**Assignment**.
Pick every line with "mainwidget" from the material below.
───── Supplied material ─────
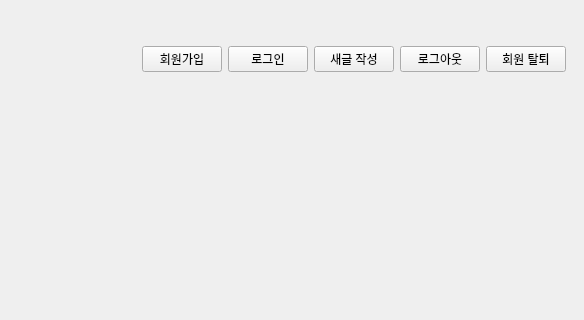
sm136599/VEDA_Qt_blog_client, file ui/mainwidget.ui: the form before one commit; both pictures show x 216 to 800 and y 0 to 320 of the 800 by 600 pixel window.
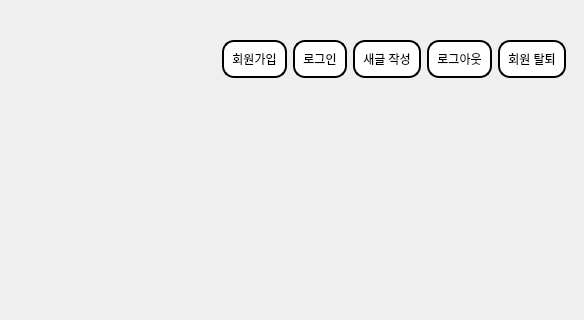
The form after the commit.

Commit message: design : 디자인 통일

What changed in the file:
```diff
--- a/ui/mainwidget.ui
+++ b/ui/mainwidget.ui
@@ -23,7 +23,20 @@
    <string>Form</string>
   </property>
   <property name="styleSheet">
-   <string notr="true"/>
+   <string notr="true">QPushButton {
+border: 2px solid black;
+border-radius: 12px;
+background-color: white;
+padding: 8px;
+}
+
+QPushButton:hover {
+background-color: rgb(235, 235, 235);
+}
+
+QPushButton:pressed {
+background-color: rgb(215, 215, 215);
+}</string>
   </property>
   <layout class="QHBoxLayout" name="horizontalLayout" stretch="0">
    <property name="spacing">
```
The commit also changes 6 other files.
─────
───── Supplied material ─────
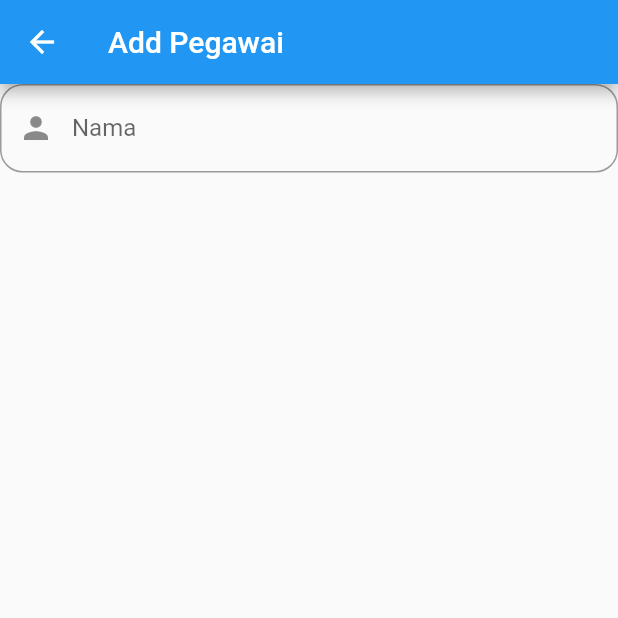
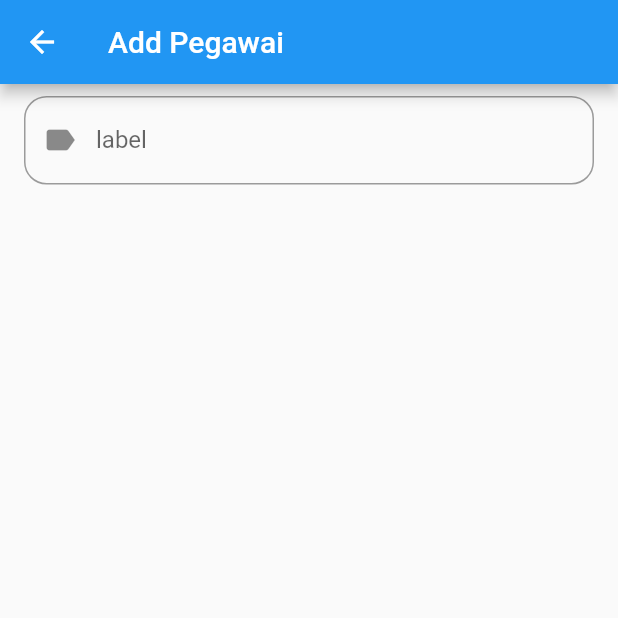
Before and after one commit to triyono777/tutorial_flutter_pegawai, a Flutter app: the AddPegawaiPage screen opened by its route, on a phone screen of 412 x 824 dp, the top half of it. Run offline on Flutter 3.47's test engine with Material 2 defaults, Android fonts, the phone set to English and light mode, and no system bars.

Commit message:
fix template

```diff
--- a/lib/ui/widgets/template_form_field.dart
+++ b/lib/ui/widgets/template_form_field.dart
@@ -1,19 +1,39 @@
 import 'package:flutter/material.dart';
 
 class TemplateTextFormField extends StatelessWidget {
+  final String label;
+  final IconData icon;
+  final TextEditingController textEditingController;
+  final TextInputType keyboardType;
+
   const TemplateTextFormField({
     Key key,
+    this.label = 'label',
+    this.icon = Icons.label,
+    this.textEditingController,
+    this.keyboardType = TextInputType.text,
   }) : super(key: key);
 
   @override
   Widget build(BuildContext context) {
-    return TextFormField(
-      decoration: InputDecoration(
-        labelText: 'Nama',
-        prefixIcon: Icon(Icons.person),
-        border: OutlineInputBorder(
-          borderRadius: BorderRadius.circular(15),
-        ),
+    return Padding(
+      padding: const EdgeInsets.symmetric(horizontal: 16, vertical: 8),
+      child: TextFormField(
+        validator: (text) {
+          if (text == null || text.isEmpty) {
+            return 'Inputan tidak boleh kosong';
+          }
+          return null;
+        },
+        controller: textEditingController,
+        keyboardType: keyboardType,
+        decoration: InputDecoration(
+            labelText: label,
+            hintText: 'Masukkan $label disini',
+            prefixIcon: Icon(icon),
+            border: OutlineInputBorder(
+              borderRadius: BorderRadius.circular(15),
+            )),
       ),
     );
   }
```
─────
**Expected answer**.
sm136599/VEDA_Qt_blog_client, file ui/mainwidget.ui: the form before one commit; both pictures show x 216 to 800 and y 0 to 320 of the 800 by 600 pixel window.
--- a/ui/mainwidget.ui
+++ b/ui/mainwidget.ui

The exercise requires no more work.